Map showing (left) approximate general former distribution of the Koala, and (right) present distribution.
THE KOALA DISAPPEARS! (1936, September 13). The Sun (Sydney, NSW : 1910 - 1954), p. 4. Retrieved from http://nla.gov.au/nla.news-article230016599

Decades on:

Koalas have been proclaimed "rare fauna" under the New South Wales Fauna Protection Act.
Announcing this, the Chief Secretary, Mr. Clive Evatt said:
This course appears to be the only way to protect the koala from extinction. The koala population in New South Wales has fallen to 5000. Yet in 1924, 2,000,000 koala skins were exported from the eastern States."

The declaration of animals or birds as "rare fauna" provides, in addition to the usual penalty of a fine not exceeding £50 for taking or killing a protected bird or animal, a term of imprisonment not exceeding six months.

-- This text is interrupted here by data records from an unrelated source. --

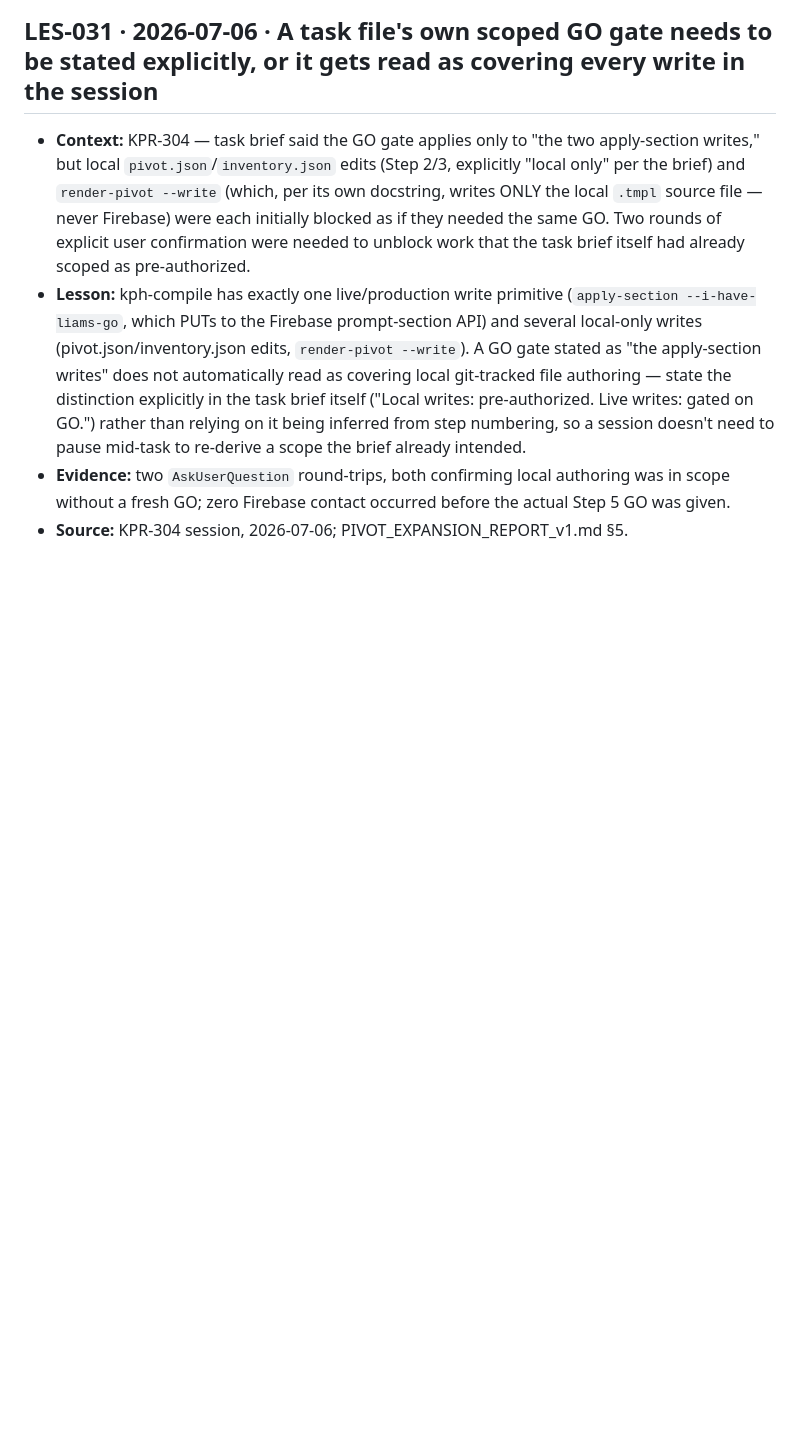
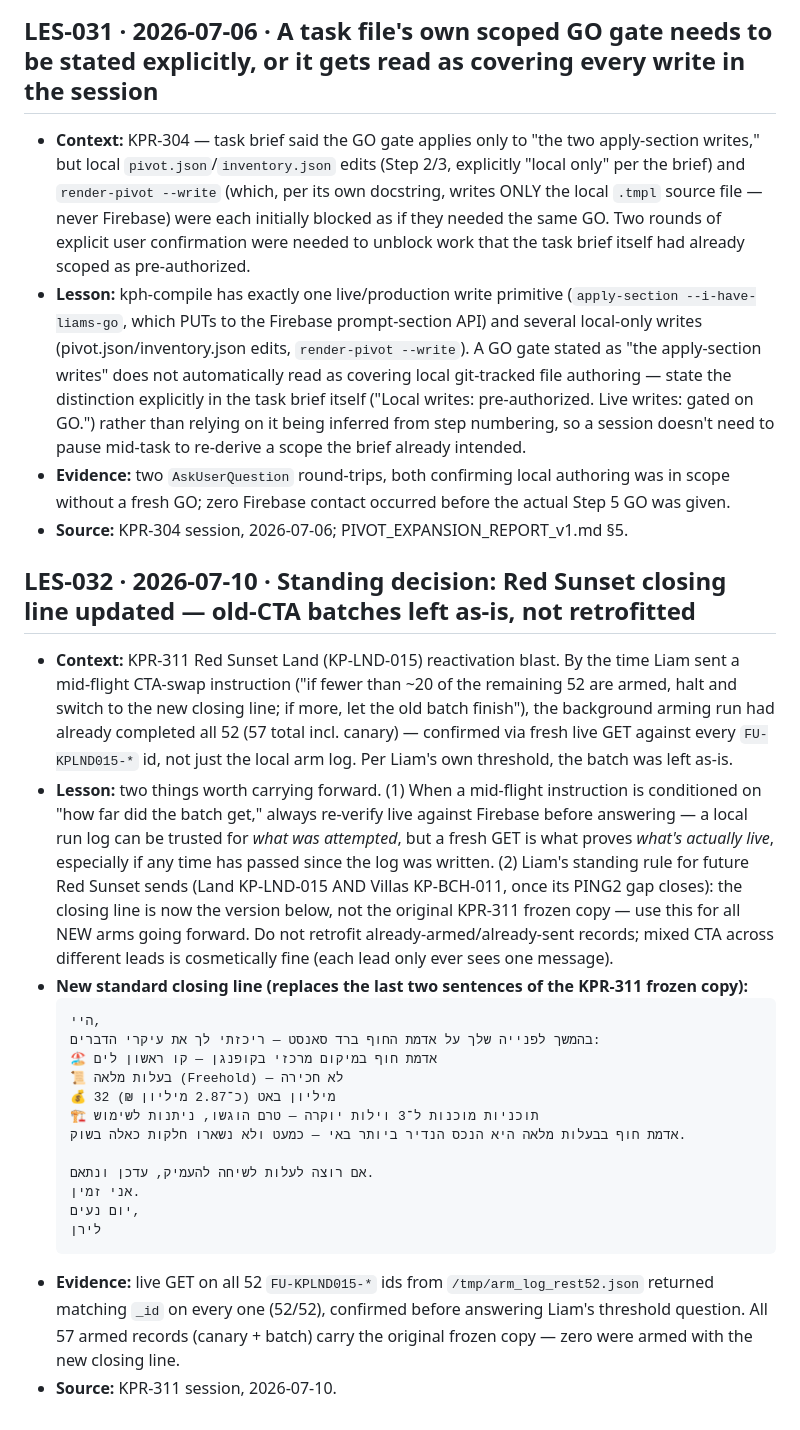
Before and after one commit to liam-kp/kph-pages, a Markdown page: brain/LESSONS.md, the part around the change. Drawn GitHub-style; blank space fills up the shorter version.

Commit message:
lessons: LES-032 — Red Sunset closing line updated, KPR-311 batch left as-is
Co-Authored-By: Claude Sonnet 5 <noreply@anthropic.com>

````diff
--- a/brain/LESSONS.md
+++ b/brain/LESSONS.md
@@ -204,3 +204,25 @@
 - **Lesson:** kph-compile has exactly one live/production write primitive (`apply-section --i-have-liams-go`, which PUTs to the Firebase prompt-section API) and several local-only writes (pivot.json/inventory.json edits, `render-pivot --write`). A GO gate stated as "the apply-section writes" does not automatically read as covering local git-tracked file authoring — state the distinction explicitly in the task brief itself ("Local writes: pre-authorized. Live writes: gated on GO.") rather than relying on it being inferred from step numbering, so a session doesn't need to pause mid-task to re-derive a scope the brief already intended.
 - **Evidence:** two `AskUserQuestion` round-trips, both confirming local authoring was in scope without a fresh GO; zero Firebase contact occurred before the actual Step 5 GO was given.
 - **Source:** KPR-304 session, 2026-07-06; PIVOT_EXPANSION_REPORT_v1.md §5.
+
+## LES-032 · 2026-07-10 · Standing decision: Red Sunset closing line updated — old-CTA batches left as-is, not retrofitted
+
+- **Context:** KPR-311 Red Sunset Land (KP-LND-015) reactivation blast. By the time Liam sent a mid-flight CTA-swap instruction ("if fewer than ~20 of the remaining 52 are armed, halt and switch to the new closing line; if more, let the old batch finish"), the background arming run had already completed all 52 (57 total incl. canary) — confirmed via fresh live GET against every `FU-KPLND015-*` id, not just the local arm log. Per Liam's own threshold, the batch was left as-is.
+- **Lesson:** two things worth carrying forward. (1) When a mid-flight instruction is conditioned on "how far did the batch get," always re-verify live against Firebase before answering — a local run log can be trusted for *what was attempted*, but a fresh GET is what proves *what's actually live*, especially if any time has passed since the log was written. (2) Liam's standing rule for future Red Sunset sends (Land KP-LND-015 AND Villas KP-BCH-011, once its PING2 gap closes): the closing line is now the version below, not the original KPR-311 frozen copy — use this for all NEW arms going forward. Do not retrofit already-armed/already-sent records; mixed CTA across different leads is cosmetically fine (each lead only ever sees one message).
+- **New standard closing line (replaces the last two sentences of the KPR-311 frozen copy):**
+  ```
+  היי,
+  בהמשך לפנייה שלך על אדמת החוף ברד סאנסט — ריכזתי לך את עיקרי הדברים:
+  🏖️ אדמת חוף במיקום מרכזי בקופנגן — קו ראשון לים
+  📜 בעלות מלאה (Freehold) — לא חכירה
+  💰 32 מיליון באט (כ־2.87 מיליון ₪)
+  🏗️ תוכניות מוכנות ל־3 וילות יוקרה — טרם הוגשו, ניתנות לשימוש
+  אדמת חוף בבעלות מלאה היא הנכס הנדיר ביותר באי — כמעט ולא נשארו חלקות כאלה בשוק.
+
+  אם רוצה לעלות לשיחה להעמיק, עדכן ונתאם.
+  אני זמין.
+  יום נעים,
+  לירן
+  ```
+- **Evidence:** live GET on all 52 `FU-KPLND015-*` ids from `/tmp/arm_log_rest52.json` returned matching `_id` on every one (52/52), confirmed before answering Liam's threshold question. All 57 armed records (canary + batch) carry the original frozen copy — zero were armed with the new closing line.
+- **Source:** KPR-311 session, 2026-07-10.
````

"Take or kill" as defined in the Act includes hunting, shooting, killing, poisoning, netting, soaring, pursuing, disturbing, or injuring, Mr. Evatt explained.
PROTECT KOALA FROM EXTINCTION (1950, November 8). Morning Bulletin (Rockhampton, Qld. : 1878 - 1954), p. 10. Retrieved fromhttp://nla.gov.au/nla.news-article57082199

One of Australia's greatest attractions to overseas tourists is the koala. These little native hears live in coastal forests from the south eastern corner of South Australia to Cairns in North Queensland. Sure footed climbers, they come down to the ground only to move clumsily from one tree to another for their staple diet, the juicy tips of a dozen species of gum tree. In spring the young koala emerges after five or six months in his mother's pouch; the next few months are spent clinging on to her back. Koala junior is about a year old before he ventures out on his own. Australia's koala population has been ravaged by disease and bushfires and exploited by trappers; in 1924, 2,000,000 koala pelts were exported from the eastern States. Now they are totally protected, and efforts are being made, especially in Victoria, to re-establish the species. 

This young koala was photographed by Dr. Allen Keast at Mona Vale, N.S.W. 

THE AUSTRALIAN YEAR (1958, September 24). The Australian Women's Weekly (1933 - 1982), p. 11. Retrieved from http://nla.gov.au/nla.news-article46231193